“Obviously, if Republicans have this all sewn up, [McConnell] doesn’t to have say much of anything,” MSNBC’s Ari Melber said on Tuesday, on the eve of the House impeachment vote.
The MSNBC host added, “There are signs that Mitch McConnell … is still trying to figure out how he gets to 51 for pieces of this or all of it.”
In other words, McConnell knows he doesn’t have 51 votes in favor of his sham trial or against removing Trump from office, which is why he’s been making so much noise lately.
— PoliticusUSA (@politicususa) December 18, 2019

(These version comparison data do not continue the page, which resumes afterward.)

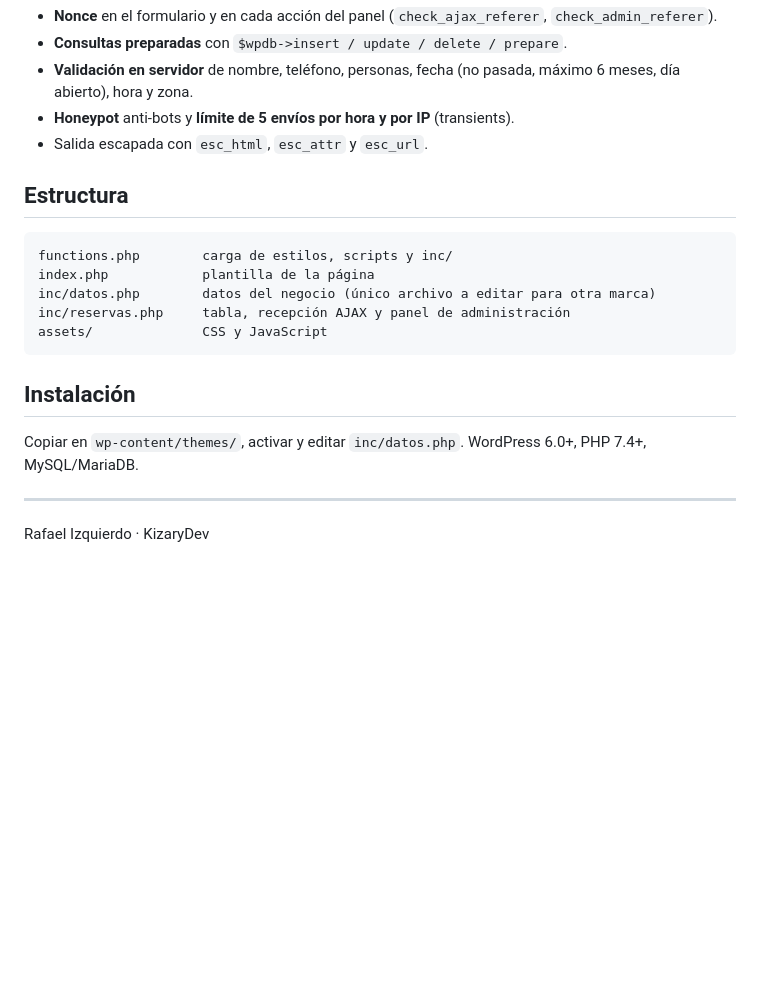
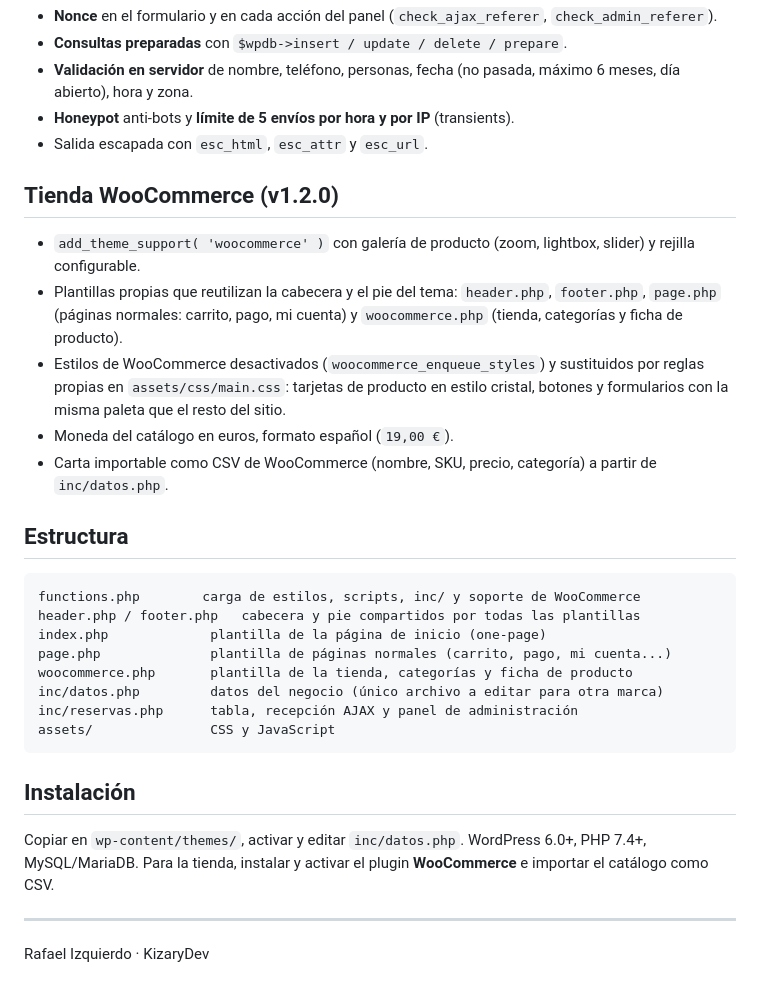
Before and after one commit to rafael131519/tema-wp-chiringuito-glass, a Markdown page: README.md, the part around one of its changes. Rendered like a GitHub page; blank space fills up the shorter version.

````diff
--- a/README.md
+++ b/README.md
@@ -36,17 +40,27 @@ admin → menú «Reservas» → chir_reservas_pagina() → SELECT con filtros
 - **Honeypot** anti-bots y **límite de 5 envíos por hora y por IP** (transients).
 - Salida escapada con `esc_html`, `esc_attr` y `esc_url`.
 
+## Tienda WooCommerce (v1.2.0)
+- `add_theme_support( 'woocommerce' )` con galería de producto (zoom, lightbox, slider) y rejilla configurable.
+- Plantillas propias que reutilizan la cabecera y el pie del tema: `header.php`, `footer.php`, `page.php` (páginas normales: carrito, pago, mi cuenta) y `woocommerce.php` (tienda, categorías y ficha de producto).
+- Estilos de WooCommerce desactivados (`woocommerce_enqueue_styles`) y sustituidos por reglas propias en `assets/css/main.css`: tarjetas de producto en estilo cristal, botones y formularios con la misma paleta que el resto del sitio.
+- Moneda del catálogo en euros, formato español (`19,00 €`).
+- Carta importable como CSV de WooCommerce (nombre, SKU, precio, categoría) a partir de `inc/datos.php`.
+
 ## Estructura
 ```
-functions.php        carga de estilos, scripts y inc/
-index.php            plantilla de la página
-inc/datos.php        datos del negocio (único archivo a editar para otra marca)
-inc/reservas.php     tabla, recepción AJAX y panel de administración
-assets/              CSS y JavaScript
+functions.php        carga de estilos, scripts, inc/ y soporte de WooCommerce
+header.php / footer.php   cabecera y pie compartidos por todas las plantillas
+index.php             plantilla de la página de inicio (one-page)
+page.php              plantilla de páginas normales (carrito, pago, mi cuenta...)
+woocommerce.php       plantilla de la tienda, categorías y ficha de producto
+inc/datos.php         datos del negocio (único archivo a editar para otra marca)
+inc/reservas.php      tabla, recepción AJAX y panel de administración
+assets/               CSS y JavaScript
 ```
 
 ## Instalación
-Copiar en `wp-content/themes/`, activar y editar `inc/datos.php`. WordPress 6.0+, PHP 7.4+, MySQL/MariaDB.
+Copiar en `wp-content/themes/`, activar y editar `inc/datos.php`. WordPress 6.0+, PHP 7.4+, MySQL/MariaDB. Para la tienda, instalar y activar el plugin **WooCommerce** e importar el catálogo como CSV.
 
 ---
 Rafael Izquierdo · KizaryDev
````
Also changed, not shown: other parts of README.md (+6 -2 lines), capturas/06-tienda-woocommerce.png (added), 8 other files.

[McConnell]’s not impartial and he’s predicting partisanship. What is important there is the leg work that Mitch McConnell is doing. Obviously, if they have this all sewn up, he doesn’t to have say much of anything. They can slam-dunk it. But there are signs that Mitch McConnell tonight – and we’re going to keep reporting this out for you – is still trying to figure out how he gets to 51 for pieces of this or all of it. When he says this is all going to be a partisan side show, he’s talking about himself. There is a tell there. And he wants, apparently, from what I can tell, he wants the country to give up hope on this process before it even begins, to only see it as partisan. So you have to ask yourself: If there is a politician in Washington trying to convince to you to look other way, why is that? And is it a tell, a sign, that maybe you should be looking even closer?
Removal isn’t the only thing Donald Trump should fear

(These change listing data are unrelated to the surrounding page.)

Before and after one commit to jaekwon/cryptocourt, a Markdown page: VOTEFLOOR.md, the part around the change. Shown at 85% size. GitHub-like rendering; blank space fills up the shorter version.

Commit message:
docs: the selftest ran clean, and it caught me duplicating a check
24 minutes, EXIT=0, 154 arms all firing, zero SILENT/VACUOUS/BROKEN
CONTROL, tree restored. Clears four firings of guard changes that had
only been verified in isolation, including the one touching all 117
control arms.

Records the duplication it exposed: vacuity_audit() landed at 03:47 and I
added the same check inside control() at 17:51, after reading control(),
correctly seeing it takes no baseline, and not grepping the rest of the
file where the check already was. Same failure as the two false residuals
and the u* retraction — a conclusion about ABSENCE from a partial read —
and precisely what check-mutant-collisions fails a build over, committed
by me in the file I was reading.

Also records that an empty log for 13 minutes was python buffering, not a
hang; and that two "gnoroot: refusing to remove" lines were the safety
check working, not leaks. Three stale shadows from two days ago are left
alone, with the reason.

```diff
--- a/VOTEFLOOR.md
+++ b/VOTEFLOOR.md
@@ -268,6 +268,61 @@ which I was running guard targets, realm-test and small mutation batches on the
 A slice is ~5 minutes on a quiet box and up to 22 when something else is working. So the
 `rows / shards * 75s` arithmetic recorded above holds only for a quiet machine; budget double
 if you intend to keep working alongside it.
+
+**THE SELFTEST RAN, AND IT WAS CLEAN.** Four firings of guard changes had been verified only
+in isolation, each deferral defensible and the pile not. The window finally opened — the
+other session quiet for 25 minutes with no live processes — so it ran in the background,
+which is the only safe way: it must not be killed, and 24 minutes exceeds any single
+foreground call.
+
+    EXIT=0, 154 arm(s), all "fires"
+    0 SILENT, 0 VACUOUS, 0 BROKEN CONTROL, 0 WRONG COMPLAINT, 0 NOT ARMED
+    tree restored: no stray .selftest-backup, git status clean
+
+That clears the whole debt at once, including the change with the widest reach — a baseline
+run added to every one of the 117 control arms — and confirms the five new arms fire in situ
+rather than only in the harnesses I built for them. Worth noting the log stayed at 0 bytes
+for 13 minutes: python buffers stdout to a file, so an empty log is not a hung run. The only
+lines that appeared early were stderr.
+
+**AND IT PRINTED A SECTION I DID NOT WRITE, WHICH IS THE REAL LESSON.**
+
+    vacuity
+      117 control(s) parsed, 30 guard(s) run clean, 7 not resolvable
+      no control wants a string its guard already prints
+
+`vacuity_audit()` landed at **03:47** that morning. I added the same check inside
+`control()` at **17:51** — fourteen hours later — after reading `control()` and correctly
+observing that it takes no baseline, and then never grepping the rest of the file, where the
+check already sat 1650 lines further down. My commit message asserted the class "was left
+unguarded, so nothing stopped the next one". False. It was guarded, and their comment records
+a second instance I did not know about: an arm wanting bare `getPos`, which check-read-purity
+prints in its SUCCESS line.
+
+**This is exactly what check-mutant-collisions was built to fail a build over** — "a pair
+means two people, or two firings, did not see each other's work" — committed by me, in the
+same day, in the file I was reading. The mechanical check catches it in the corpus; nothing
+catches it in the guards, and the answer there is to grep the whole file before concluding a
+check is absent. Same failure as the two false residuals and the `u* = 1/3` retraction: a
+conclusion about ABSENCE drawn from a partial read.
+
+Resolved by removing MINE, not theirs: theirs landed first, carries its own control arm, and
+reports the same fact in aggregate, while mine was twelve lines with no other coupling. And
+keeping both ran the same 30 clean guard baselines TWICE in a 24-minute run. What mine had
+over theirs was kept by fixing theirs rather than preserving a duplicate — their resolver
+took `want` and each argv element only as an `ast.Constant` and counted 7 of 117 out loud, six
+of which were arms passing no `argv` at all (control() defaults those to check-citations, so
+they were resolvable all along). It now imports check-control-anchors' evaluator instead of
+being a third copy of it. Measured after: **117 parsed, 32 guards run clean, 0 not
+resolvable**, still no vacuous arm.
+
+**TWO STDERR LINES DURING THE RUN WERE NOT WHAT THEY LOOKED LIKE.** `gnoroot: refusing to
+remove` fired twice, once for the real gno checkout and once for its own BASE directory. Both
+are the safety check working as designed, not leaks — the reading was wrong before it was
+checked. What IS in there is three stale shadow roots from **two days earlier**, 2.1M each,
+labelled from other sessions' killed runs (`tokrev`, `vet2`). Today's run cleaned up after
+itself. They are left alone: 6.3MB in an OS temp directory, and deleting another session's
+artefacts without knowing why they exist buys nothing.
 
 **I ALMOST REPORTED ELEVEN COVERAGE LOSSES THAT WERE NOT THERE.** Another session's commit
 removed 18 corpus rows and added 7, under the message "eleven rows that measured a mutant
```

There is no question that Donald Trump is guilty of the high crimes and misdemeanors laid out in the two articles of impeachment likely to pass the House on Wednesday. Not even Trump and his most fierce GOP defenders have contested the facts in this case.
Still, there is almost no chance that the Republican-controlled Senate will vote to remove Trump from office, no matter how damning the facts are.

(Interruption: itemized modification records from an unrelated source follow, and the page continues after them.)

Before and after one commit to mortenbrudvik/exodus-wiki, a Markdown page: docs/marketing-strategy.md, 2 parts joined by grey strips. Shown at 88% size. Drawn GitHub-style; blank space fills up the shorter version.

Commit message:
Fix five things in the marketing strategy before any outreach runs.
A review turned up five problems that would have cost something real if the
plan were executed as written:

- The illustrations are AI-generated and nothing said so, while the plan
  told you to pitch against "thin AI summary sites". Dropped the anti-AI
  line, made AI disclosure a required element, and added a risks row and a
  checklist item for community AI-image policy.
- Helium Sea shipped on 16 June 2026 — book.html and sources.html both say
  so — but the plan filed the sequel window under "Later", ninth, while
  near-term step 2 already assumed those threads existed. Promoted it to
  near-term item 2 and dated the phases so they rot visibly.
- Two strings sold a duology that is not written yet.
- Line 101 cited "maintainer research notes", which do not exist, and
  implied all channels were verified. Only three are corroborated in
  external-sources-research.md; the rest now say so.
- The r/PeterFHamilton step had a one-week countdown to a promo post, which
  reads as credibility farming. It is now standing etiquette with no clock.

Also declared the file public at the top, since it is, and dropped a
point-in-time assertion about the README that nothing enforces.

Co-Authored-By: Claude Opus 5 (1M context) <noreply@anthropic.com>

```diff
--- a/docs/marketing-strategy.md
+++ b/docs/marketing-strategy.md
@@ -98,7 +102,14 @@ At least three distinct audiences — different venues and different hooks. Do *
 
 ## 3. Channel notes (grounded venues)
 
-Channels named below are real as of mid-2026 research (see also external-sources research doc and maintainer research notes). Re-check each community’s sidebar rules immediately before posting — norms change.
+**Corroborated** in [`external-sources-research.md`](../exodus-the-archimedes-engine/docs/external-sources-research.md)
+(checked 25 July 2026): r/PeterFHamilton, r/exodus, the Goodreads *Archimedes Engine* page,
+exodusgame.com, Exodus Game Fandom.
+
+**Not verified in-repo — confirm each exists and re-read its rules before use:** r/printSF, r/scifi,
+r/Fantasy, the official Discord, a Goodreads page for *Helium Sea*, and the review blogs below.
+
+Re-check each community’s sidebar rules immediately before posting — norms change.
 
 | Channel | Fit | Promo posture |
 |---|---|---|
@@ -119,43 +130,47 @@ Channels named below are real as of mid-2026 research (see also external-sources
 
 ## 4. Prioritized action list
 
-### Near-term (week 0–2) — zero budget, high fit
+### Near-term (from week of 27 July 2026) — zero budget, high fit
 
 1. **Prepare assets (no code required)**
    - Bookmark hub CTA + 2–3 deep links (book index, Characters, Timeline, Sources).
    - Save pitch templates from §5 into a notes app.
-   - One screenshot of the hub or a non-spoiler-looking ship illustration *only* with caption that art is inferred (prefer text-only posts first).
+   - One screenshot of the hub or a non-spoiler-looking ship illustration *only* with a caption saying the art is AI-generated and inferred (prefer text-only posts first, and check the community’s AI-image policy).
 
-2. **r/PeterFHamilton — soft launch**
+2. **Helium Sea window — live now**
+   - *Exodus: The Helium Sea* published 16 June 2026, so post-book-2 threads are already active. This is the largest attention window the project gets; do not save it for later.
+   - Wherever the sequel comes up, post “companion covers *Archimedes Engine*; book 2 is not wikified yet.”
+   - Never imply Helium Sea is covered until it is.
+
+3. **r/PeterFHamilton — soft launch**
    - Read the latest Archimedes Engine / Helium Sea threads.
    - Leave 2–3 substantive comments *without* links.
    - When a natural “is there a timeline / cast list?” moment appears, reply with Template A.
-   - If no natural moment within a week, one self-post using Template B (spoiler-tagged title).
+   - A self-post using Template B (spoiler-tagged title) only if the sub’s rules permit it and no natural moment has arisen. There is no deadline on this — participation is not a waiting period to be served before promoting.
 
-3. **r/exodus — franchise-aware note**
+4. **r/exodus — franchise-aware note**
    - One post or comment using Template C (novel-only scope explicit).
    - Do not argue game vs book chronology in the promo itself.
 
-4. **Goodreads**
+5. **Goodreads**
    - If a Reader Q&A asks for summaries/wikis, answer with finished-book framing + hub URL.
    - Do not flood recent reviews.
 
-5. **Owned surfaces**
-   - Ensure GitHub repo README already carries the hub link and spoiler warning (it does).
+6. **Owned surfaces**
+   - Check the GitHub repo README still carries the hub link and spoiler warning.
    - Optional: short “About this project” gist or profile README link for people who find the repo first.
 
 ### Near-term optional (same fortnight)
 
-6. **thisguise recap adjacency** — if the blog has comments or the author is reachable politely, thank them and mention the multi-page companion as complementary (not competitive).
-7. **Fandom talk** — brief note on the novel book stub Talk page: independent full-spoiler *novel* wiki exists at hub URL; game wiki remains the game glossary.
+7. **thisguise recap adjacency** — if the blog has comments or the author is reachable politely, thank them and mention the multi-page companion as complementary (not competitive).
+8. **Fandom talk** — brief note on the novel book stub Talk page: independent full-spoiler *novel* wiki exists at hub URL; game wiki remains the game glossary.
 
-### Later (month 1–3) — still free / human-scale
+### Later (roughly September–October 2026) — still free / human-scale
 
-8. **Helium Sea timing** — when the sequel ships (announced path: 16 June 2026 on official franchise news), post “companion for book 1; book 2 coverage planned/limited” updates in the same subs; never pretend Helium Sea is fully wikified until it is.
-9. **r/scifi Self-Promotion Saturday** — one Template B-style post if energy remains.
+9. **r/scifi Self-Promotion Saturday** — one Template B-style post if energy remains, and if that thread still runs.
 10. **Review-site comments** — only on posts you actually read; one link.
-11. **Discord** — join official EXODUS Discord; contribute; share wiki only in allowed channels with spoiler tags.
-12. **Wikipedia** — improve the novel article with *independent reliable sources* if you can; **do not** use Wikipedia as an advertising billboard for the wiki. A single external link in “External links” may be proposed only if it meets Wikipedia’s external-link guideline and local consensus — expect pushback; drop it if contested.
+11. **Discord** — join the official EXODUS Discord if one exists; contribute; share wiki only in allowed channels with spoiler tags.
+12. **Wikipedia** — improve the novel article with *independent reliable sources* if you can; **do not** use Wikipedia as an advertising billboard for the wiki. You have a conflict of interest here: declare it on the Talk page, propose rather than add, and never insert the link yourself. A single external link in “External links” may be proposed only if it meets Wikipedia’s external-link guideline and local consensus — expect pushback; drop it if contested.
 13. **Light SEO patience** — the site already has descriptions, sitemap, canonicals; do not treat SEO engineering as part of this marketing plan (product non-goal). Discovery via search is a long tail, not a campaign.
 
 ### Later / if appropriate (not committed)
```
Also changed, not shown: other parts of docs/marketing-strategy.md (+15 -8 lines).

But that doesn’t mean Trump still shouldn’t fear a vote in the Senate.
If a majority of the GOP-controlled chamber vote that Trump should be booted from office, it would be a humiliating and potentially dooming result for the president ahead of 2020, even if he does remain in office.
On the eve of a vote in the House of Representatives to impeach Donald Trump, Mitch McConnell is still scrambling to get to 51 votes in the Senate to prevent a humiliating, bipartisan vote in favor of removal.
Sean Colarossi currently resides in Cleveland, Ohio. He earned his Bachelor of Arts degree in Journalism from the University of Massachusetts Amherst and was an organizing fellow for both of President Obama’s presidential campaigns. He also worked with Planned Parenthood as an Affordable Care Act Outreach Organizer in 2014, helping northeast Ohio residents obtain health insurance coverage.